In the United States, spaying and neutering of dogs and cats is commonly performed to prevent the birth of unwanted pets. However, surgically removing the ovaries or testes may have unexpected consequences. Dogs that have been spayed or neutered have an increased risk for developing obesity, urinary incontinence, hypothyroidism, hyperadrenocorticism, diabetes, cruciate ligament tears, hip dysplasia, and cancer. Lymphoma is three to four times more common in spayed and neutered dogs compared to dogs left intact. In addition, dogs that are neutered before one year of age are three times more likely to develop lymphoma than dogs neutered after one year of age.
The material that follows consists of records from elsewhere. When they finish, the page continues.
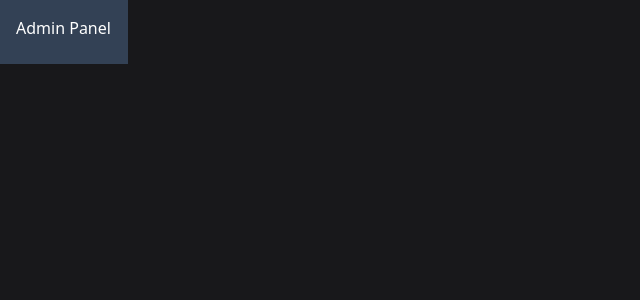
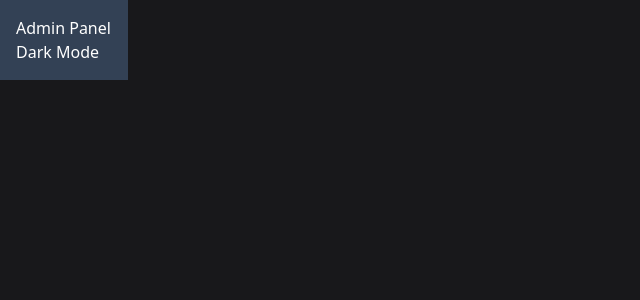
Before and after one commit to SE-ABOSALIM/Coursera, a React (Vite) app in the folder Meta/Fullstack/Advanced React/React/: page / in a window 1280 px wide. Shown: the top 300 px of the page, without its empty margins (0-640 px from the left). Built offline with nearby package versions, Linux system fonts and the light colour scheme.

Commit message:
labels for mode

```diff
--- a/Meta/Fullstack/Advanced React/React/src/App.tsx
+++ b/Meta/Fullstack/Advanced React/React/src/App.tsx
@@ -11,7 +11,7 @@ const App = () => {
   return (
     <>
       <AuthDash
-        className="bg-slate-700 w-32 h-16 text-white p-4"
+        className="bg-slate-700 w-32 h-20 text-white p-4"
         title="Admin Panel"
       />
     </>
--- a/Meta/Fullstack/Advanced React/React/src/Utils/withDarkMode.tsx
+++ b/Meta/Fullstack/Advanced React/React/src/Utils/withDarkMode.tsx
@@ -6,10 +6,10 @@ const withDarkMode = (Component: ComponentType) => {
   return (props: any) => {
     return activateDarkMode ? (
       <div className={styles}>
-        <Component {...props} />
+        <Component {...props} modeLabel="Dark Mode" />
       </div>
     ) : (
-      <Component {...props} />
+      <Component {...props} modeLabel="Light Mode" />
     );
   };
 };
--- a/Meta/Fullstack/Advanced React/React/src/components/Dashboard.tsx
+++ b/Meta/Fullstack/Advanced React/React/src/components/Dashboard.tsx
@@ -5,12 +5,14 @@ import withDarkMode from "../Utils/withDarkMode";
 type DashboardProps = {
   className?: string;
   title?: string;
+  modeLabel: string;
 };
 
-const Dashboard = ({ className, title }: DashboardProps) => {
+const Dashboard = ({ className, title, modeLabel }: DashboardProps) => {
   return (
     <div className={className}>
       <h1>{title}</h1>
+      <h1>{modeLabel}</h1>
     </div>
   );
 };
```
This funded study is investigating the hormonal and cellular relationships between spaying/neutering and the development of lymphoma so that new treatments will be available in the future to extend life expectancies of dogs with cancer.
Abstract published in the Society for the Study of Reproduction Abstract book: “Wanli Li, Michelle Anne Kutzler: Luteinizing Hormone Receptor Gene Expression in Canine Neoplastic Lymphoma Cells is Upregulated by Treatment with Human Chorionic Gonadotropin. 2020;4 (abstract #1850).”
Abstract published in the journal Clinical Theriogenology: “Dietz A, Kutzler M: Luteinizing hormone receptor activation stimulates endothelial adhesion of neoplastic canine T-lymphocytes. Clin Theriogenology 2021;13:302.”
Kutzler, M. A. (2020). Possible Relationship between Long-Term Adverse Health Effects of Gonad-Removing Surgical Sterilization and Luteinizing Hormone in Dogs. Animals: An Open Access Journal from MDPI, 10(4). https://doi.org/10.3390/ani10040599